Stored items

+++++

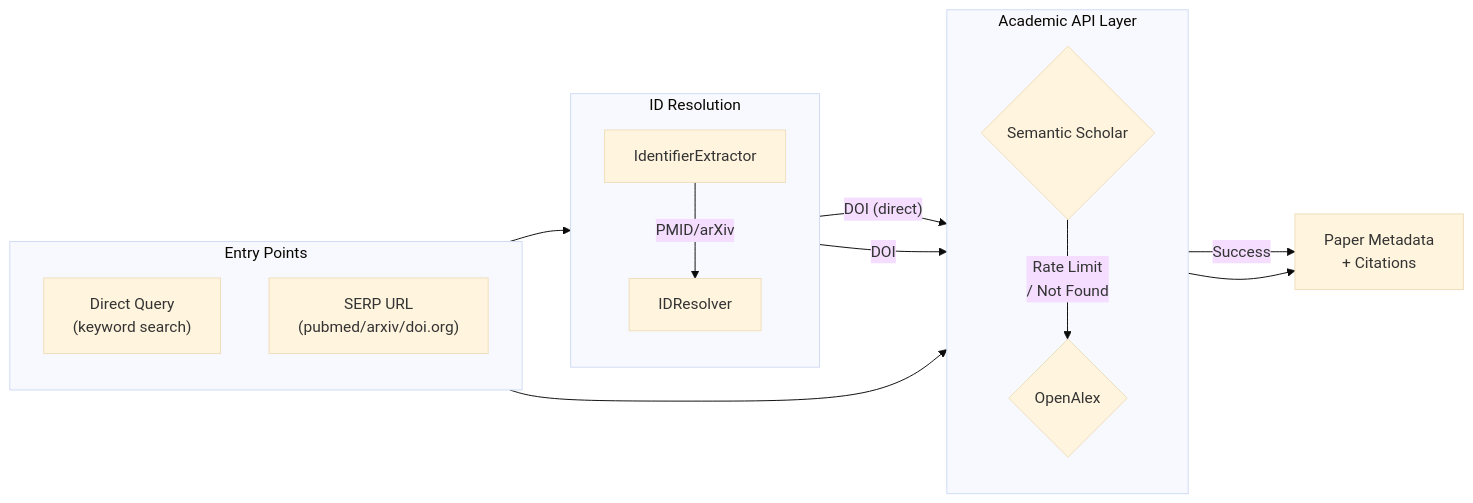
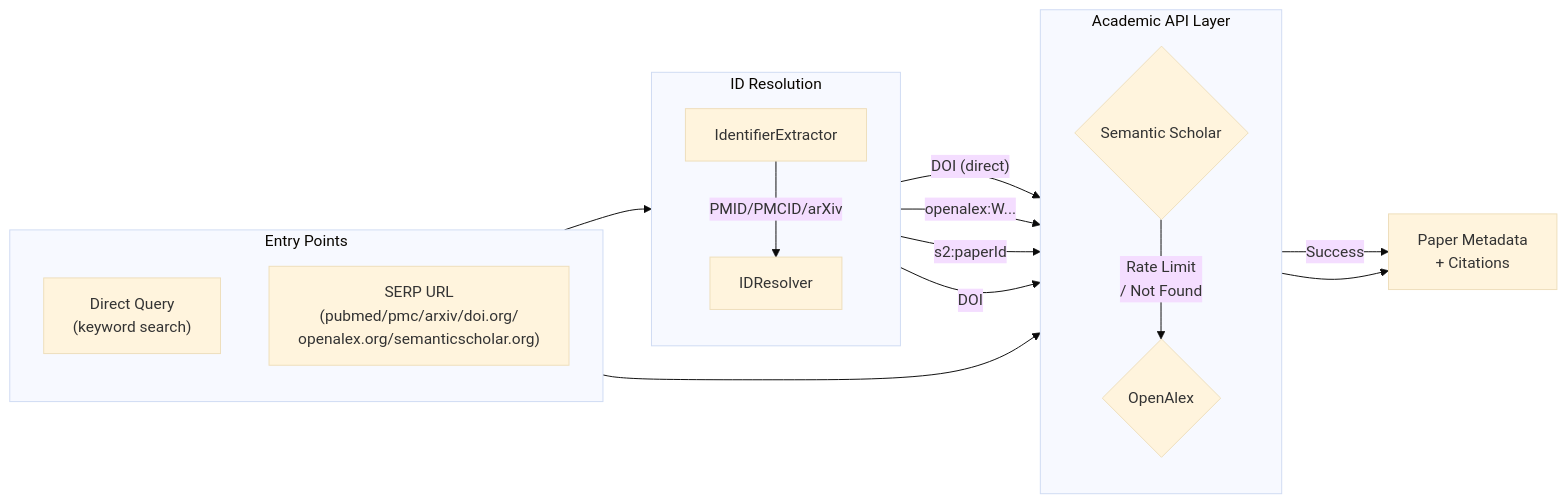
One commit to k-shibuki/lyra changed the first of 2 diagrams in docs/adr/0008-academic-data-source-strategy.md. Above: the diagram before and after it, drawn with Mermaid (base theme). The commit also changed other lines of this file and 16 other files, not shown here.

````diff
--- a/docs/adr/0008-academic-data-source-strategy.md
+++ b/docs/adr/0008-academic-data-source-strategy.md
@@ -36,32 +36,34 @@
 ```mermaid
 flowchart LR
     subgraph ENTRY["Entry Points"]
         direction TB
         DQ["Direct Query<br/>(keyword search)"]
-        SERP["SERP URL<br/>(pubmed/arxiv/doi.org)"]
+        SERP["SERP URL<br/>(pubmed/pmc/arxiv/doi.org/<br/>openalex.org/semanticscholar.org)"]
     end
 
     subgraph RESOLVE["ID Resolution"]
         direction TB
         EX["IdentifierExtractor"]
         IR["IDResolver"]
-        EX -->|"PMID/arXiv"| IR
+        EX -->|"PMID/PMCID/arXiv"| IR
     end
 
     subgraph API["Academic API Layer"]
         direction TB
         S2{"Semantic Scholar"}
         OA{"OpenAlex"}
         S2 -->|"Rate Limit<br/>/ Not Found"| OA
     end
 
     OUT["Paper Metadata<br/>+ Citations"]
 
     DQ --> S2
     SERP --> EX
     EX -->|"DOI (direct)"| S2
+    EX -->|"openalex:W..."| OA
+    EX -->|"s2:paperId"| S2
     IR -->|DOI| S2
 
     S2 -->|Success| OUT
     OA --> OUT
 ```
````
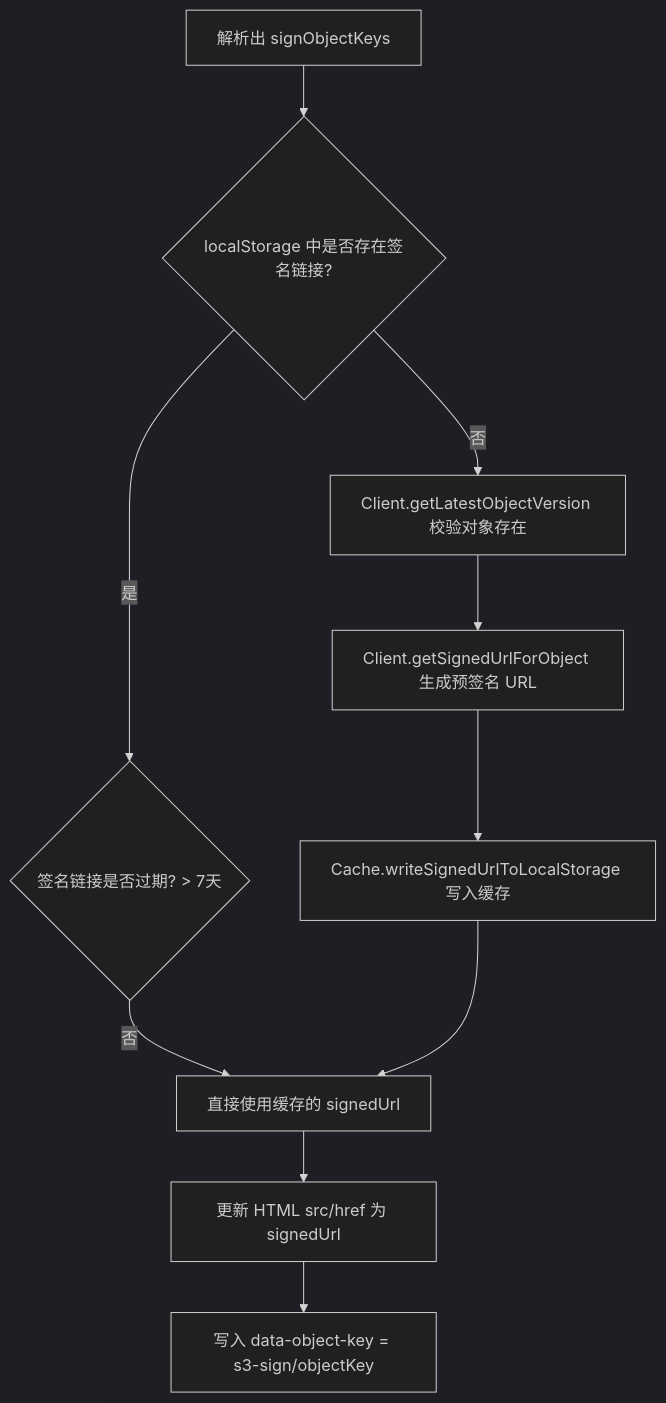
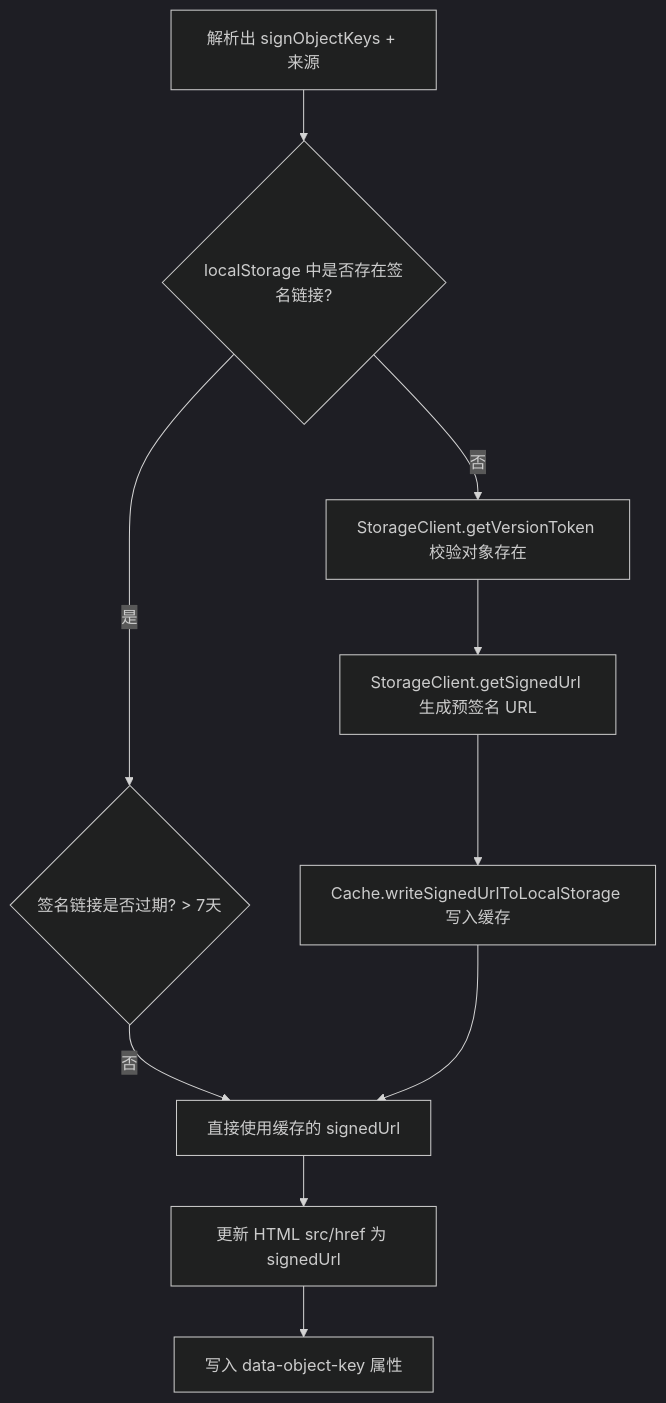
Before and after one commit to gavinzmq/obsidian-plugin-s3-link: the second of 4 diagrams in .arcmesh/system-repo/architecture.md, drawn with Mermaid (dark theme). The commit also changed other lines of this file and 29 other files, not shown here.

````diff
--- a/.arcmesh/system-repo/architecture.md
+++ b/.arcmesh/system-repo/architecture.md
@@ -228,12 +211,12 @@
 ```mermaid
 flowchart TD
-    A[解析出 signObjectKeys] --> B{localStorage 中是否存在签名链接?}
+    A[解析出 signObjectKeys + 来源] --> B{localStorage 中是否存在签名链接?}
     B -- 是 --> C{签名链接是否过期? > 7天}
     C -- 否 --> D[直接使用缓存的 signedUrl]
-    B -- 否 --> E[Client.getLatestObjectVersion 校验对象存在]
-    E --> F[Client.getSignedUrlForObject 生成预签名 URL]
+    B -- 否 --> E[StorageClient.getVersionToken 校验对象存在]
+    E --> F[StorageClient.getSignedUrl 生成预签名 URL]
     F --> G[Cache.writeSignedUrlToLocalStorage 写入缓存]
     G --> D
     D --> H[更新 HTML src/href 为 signedUrl]
-    H --> I[写入 data-object-key = s3-sign/objectKey]
+    H --> I[写入 data-object-key 属性]
 ```
````
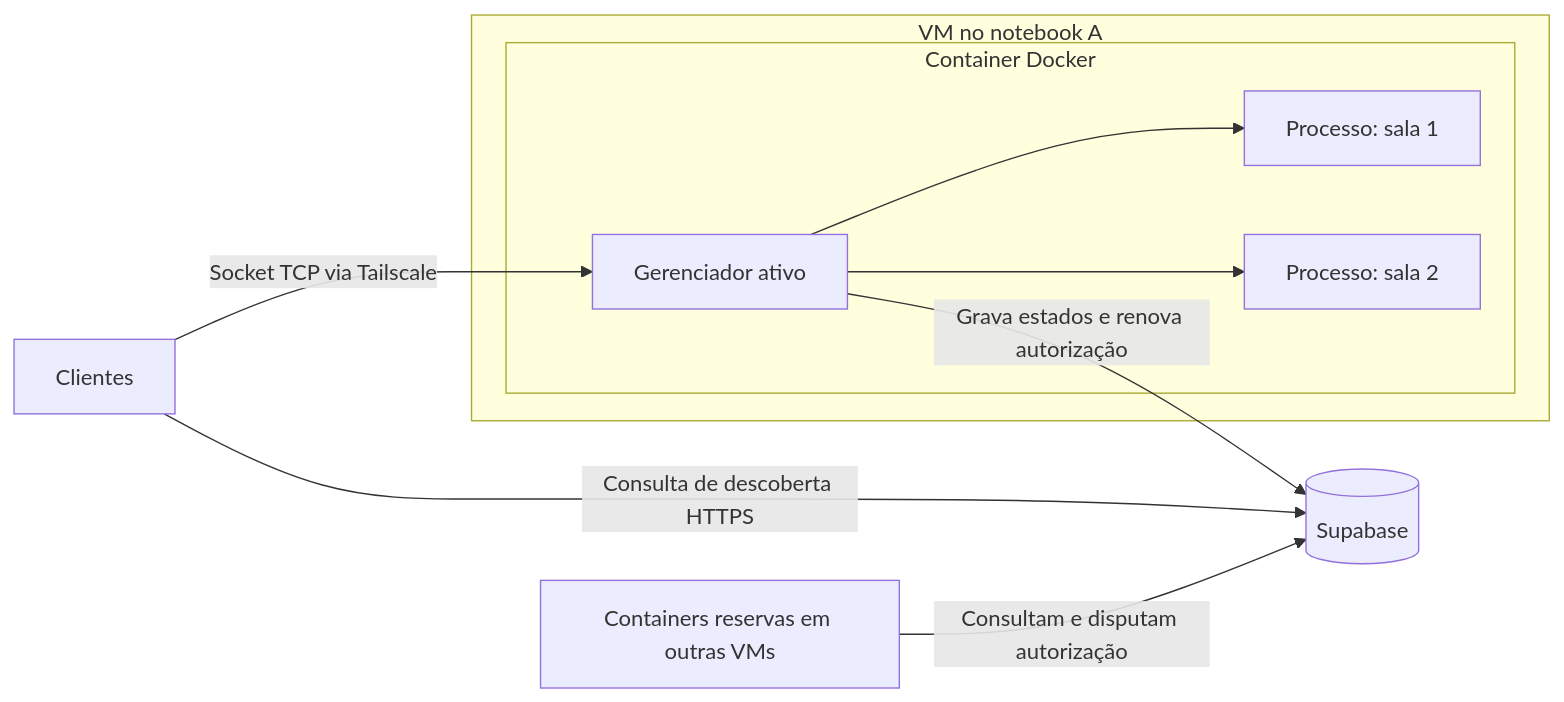
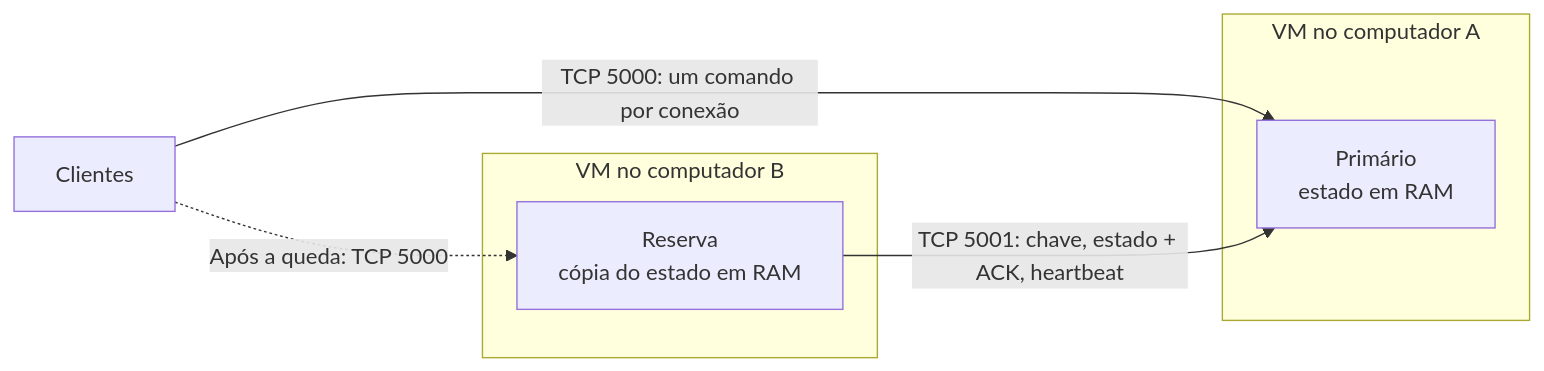
The diagram in ARCHITECTURE.md (CaioA34/forca-sistemas-distribuidos), drawn with Mermaid before and after one commit. The commit also changed other lines of this file and 25 other files, not shown here.

````diff
--- a/ARCHITECTURE.md
+++ b/ARCHITECTURE.md
@@ -25,13 +23,12 @@
 ```mermaid
 flowchart LR
-    C[Clientes] -->|Consulta de descoberta HTTPS| DB[(Supabase)]
-    C -->|Socket TCP via Tailscale| A
-    subgraph VM_A[VM no notebook A]
-        subgraph CONTAINER_A[Container Docker]
-            A[Gerenciador ativo] --> S1[Processo: sala 1]
-            A --> S2[Processo: sala 2]
-        end
+    C[Clientes] -->|TCP 5000: um comando por conexão| P
+    C -.->|Após a queda: TCP 5000| R
+    subgraph VM_A[VM no computador A]
+        P[Primário<br/>estado em RAM]
     end
-    A -->|Grava estados e renova autorização| DB
-    R[Containers reservas em outras VMs] -->|Consultam e disputam autorização| DB
+    subgraph VM_B[VM no computador B]
+        R[Reserva<br/>cópia do estado em RAM]
+    end
+    R -->|TCP 5001: chave, estado + ACK, heartbeat| P
 ```
````
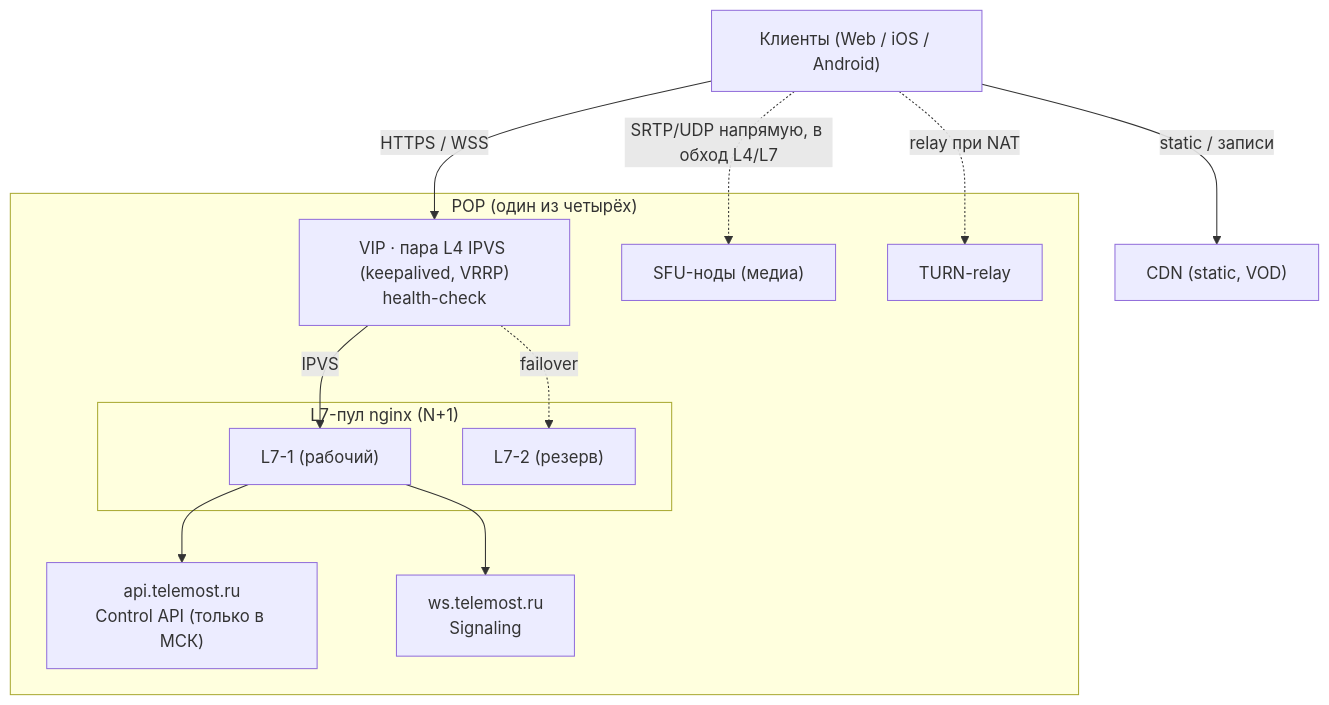
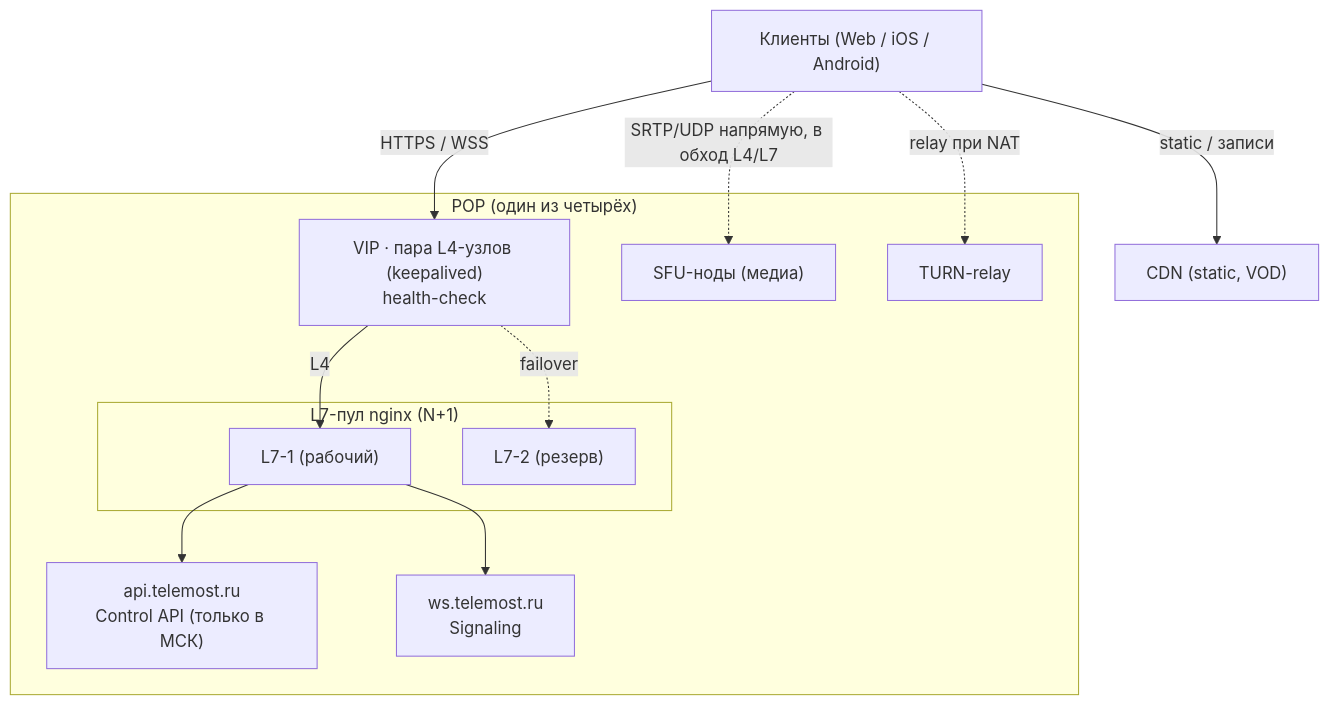
The diagram in resources/local-balancing.md (armishev/highload_course_project), drawn with Mermaid before and after one commit. The commit also changed 8 other files, not shown here.

````diff
--- a/resources/local-balancing.md
+++ b/resources/local-balancing.md
@@ -3,26 +3,26 @@
 ```mermaid
 flowchart TD
     C["Клиенты (Web / iOS / Android)"]
 
     subgraph POP["POP (один из четырёх)"]
-        VIP["VIP · пара L4 IPVS (keepalived, VRRP)<br/>health-check"]
+        VIP["VIP · пара L4-узлов (keepalived)<br/>health-check"]
         subgraph L7P["L7-пул nginx (N+1)"]
             L7A["L7-1 (рабочий)"]
             L7R["L7-2 (резерв)"]
         end
         API["api.telemost.ru<br/>Control API (только в МСК)"]
         WS["ws.telemost.ru<br/>Signaling"]
         SFU["SFU-ноды (медиа)"]
         TURN["TURN-relay"]
     end
     CDN["CDN (static, VOD)"]
 
     C -->|"HTTPS / WSS"| VIP
-    VIP -->|"IPVS"| L7A
+    VIP -->|"L4"| L7A
     VIP -. "failover" .-> L7R
     L7A --> API
     L7A --> WS
     C -. "SRTP/UDP напрямую, в обход L4/L7" .-> SFU
     C -. "relay при NAT" .-> TURN
     C -->|"static / записи"| CDN
 ```
````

+++++

**TO DO**:
Among the lines above, list those that contain the word "SERP".

**SOLUTION TO THIS EXERCISE**:
-        SERP["SERP URL<br/>(pubmed/arxiv/doi.org)"]
+        SERP["SERP URL<br/>(pubmed/pmc/arxiv/doi.org/<br/>openalex.org/semanticscholar.org)"]
     SERP --> EX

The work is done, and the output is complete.